BEGIN Task input
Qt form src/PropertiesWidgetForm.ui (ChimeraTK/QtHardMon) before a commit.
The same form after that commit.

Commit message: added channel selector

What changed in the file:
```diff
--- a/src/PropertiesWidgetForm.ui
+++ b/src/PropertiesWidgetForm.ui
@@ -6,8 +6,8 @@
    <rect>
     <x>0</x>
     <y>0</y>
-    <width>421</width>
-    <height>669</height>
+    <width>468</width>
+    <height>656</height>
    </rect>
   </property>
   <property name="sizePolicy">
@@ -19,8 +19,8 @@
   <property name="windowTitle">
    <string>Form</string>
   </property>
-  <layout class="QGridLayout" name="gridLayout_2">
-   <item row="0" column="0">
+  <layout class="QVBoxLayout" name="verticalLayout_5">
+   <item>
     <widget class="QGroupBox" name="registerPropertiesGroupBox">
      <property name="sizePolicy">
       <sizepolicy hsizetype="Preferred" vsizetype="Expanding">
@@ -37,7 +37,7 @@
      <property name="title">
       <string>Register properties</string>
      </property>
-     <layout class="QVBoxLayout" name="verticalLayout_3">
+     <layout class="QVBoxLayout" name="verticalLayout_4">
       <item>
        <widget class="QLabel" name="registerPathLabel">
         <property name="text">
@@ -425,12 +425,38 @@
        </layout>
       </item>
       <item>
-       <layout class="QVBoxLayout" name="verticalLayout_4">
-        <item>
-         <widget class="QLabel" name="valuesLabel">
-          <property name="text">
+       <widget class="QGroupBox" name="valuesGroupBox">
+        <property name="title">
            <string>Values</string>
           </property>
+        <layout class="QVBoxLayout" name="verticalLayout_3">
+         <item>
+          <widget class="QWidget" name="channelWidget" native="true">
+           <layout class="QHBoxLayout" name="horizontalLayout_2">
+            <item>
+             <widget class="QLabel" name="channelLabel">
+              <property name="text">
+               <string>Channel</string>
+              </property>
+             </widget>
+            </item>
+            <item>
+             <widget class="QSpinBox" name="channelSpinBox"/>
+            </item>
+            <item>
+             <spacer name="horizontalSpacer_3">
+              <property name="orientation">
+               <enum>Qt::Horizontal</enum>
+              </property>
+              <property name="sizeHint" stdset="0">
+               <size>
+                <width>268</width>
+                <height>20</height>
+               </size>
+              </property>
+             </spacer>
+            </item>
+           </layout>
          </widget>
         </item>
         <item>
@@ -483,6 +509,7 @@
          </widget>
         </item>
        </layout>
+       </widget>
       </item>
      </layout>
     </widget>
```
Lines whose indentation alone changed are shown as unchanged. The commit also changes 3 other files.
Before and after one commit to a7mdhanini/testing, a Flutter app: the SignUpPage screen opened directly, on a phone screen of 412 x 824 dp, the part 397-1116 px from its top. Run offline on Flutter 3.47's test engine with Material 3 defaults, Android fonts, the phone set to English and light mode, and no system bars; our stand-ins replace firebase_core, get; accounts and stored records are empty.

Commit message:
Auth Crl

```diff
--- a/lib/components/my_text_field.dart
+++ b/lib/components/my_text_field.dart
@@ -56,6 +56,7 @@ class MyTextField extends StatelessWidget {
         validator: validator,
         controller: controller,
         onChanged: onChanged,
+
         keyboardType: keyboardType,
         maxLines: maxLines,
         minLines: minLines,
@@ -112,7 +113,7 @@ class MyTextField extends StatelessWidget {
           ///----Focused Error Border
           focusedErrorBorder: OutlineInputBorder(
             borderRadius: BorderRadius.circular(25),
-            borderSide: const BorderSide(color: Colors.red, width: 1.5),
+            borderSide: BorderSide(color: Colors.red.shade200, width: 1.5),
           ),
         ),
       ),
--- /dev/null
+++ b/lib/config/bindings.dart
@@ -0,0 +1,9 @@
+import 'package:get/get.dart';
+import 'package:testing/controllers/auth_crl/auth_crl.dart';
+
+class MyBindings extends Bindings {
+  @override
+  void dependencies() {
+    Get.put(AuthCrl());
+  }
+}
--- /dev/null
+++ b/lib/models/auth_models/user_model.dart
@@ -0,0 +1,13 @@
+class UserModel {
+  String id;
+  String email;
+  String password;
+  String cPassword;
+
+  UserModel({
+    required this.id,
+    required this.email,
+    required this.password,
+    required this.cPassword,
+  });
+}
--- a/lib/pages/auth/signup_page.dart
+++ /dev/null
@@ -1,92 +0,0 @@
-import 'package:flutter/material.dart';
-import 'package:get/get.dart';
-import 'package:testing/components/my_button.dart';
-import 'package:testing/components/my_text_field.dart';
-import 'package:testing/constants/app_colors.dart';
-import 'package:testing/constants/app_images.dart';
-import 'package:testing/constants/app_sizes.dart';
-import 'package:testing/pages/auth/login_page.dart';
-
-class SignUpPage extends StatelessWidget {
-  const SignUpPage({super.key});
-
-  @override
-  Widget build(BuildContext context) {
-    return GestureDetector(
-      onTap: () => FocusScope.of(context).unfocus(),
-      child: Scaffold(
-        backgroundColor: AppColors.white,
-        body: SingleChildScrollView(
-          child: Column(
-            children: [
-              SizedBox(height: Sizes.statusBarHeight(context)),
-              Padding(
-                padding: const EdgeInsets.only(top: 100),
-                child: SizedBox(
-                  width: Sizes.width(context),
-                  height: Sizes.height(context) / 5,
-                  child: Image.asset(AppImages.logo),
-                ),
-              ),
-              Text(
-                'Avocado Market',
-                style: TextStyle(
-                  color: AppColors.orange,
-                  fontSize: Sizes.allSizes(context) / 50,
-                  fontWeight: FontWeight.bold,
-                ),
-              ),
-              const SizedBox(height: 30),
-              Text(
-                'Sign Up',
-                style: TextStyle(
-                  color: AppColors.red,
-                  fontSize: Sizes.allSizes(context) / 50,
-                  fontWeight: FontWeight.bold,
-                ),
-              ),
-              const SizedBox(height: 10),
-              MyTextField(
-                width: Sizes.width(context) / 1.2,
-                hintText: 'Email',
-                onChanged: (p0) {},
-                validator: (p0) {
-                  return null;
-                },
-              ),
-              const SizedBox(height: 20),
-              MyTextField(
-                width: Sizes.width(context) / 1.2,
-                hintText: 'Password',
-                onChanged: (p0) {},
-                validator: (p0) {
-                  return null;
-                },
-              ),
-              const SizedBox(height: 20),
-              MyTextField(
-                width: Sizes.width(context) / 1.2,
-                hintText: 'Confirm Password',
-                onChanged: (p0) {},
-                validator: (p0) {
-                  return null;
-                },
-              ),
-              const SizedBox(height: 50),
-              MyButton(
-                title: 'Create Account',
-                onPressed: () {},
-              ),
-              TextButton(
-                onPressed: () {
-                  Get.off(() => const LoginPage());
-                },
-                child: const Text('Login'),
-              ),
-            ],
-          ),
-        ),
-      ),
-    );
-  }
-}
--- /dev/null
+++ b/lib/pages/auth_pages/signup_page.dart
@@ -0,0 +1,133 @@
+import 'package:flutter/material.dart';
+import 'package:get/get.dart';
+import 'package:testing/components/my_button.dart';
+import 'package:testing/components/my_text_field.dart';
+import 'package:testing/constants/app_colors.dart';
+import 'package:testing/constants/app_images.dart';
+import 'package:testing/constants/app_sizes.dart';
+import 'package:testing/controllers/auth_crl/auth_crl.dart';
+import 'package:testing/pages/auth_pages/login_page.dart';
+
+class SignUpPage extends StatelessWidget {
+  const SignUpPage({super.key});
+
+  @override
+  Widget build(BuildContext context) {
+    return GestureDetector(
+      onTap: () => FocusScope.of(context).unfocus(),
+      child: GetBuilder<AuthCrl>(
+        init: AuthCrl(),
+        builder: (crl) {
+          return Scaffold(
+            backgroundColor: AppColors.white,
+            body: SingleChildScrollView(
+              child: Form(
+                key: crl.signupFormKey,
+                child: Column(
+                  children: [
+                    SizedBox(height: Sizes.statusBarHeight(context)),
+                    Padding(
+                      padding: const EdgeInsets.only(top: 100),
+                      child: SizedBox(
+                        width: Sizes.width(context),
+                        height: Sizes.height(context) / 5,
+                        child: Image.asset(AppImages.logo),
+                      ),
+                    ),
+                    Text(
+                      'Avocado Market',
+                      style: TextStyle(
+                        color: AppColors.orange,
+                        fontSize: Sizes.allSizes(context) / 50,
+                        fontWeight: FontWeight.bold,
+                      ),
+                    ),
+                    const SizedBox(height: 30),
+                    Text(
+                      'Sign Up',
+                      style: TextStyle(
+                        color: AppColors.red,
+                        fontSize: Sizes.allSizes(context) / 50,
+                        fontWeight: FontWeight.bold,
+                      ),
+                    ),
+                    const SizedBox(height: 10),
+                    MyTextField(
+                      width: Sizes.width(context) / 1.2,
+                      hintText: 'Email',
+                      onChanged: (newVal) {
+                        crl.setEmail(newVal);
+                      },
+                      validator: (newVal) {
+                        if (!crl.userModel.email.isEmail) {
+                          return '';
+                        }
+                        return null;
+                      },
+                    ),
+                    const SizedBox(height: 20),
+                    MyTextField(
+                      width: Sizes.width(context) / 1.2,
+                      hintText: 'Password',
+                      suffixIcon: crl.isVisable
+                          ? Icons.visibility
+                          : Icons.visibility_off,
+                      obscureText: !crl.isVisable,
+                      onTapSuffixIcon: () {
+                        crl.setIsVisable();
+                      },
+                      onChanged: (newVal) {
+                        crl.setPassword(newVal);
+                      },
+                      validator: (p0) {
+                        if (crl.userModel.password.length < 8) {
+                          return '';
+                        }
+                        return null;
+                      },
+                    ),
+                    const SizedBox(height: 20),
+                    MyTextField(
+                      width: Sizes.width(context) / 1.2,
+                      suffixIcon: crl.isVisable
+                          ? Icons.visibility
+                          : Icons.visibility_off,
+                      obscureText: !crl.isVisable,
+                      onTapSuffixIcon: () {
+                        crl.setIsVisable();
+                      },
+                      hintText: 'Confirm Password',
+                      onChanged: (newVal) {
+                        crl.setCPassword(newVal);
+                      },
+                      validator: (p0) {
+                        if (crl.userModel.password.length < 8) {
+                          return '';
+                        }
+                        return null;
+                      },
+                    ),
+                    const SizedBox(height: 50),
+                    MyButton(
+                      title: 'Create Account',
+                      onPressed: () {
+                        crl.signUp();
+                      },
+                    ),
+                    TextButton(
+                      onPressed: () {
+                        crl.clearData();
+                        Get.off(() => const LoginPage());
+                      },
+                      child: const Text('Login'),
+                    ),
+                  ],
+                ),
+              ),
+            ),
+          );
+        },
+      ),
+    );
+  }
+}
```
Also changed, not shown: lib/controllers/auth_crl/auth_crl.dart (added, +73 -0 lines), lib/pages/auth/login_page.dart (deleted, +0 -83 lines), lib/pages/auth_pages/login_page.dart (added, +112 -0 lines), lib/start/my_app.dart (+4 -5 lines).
END Task input
→ **Task description**
Give the number of lines in the data that contain the string "components" and nothing more.

→ **Expected answer**
6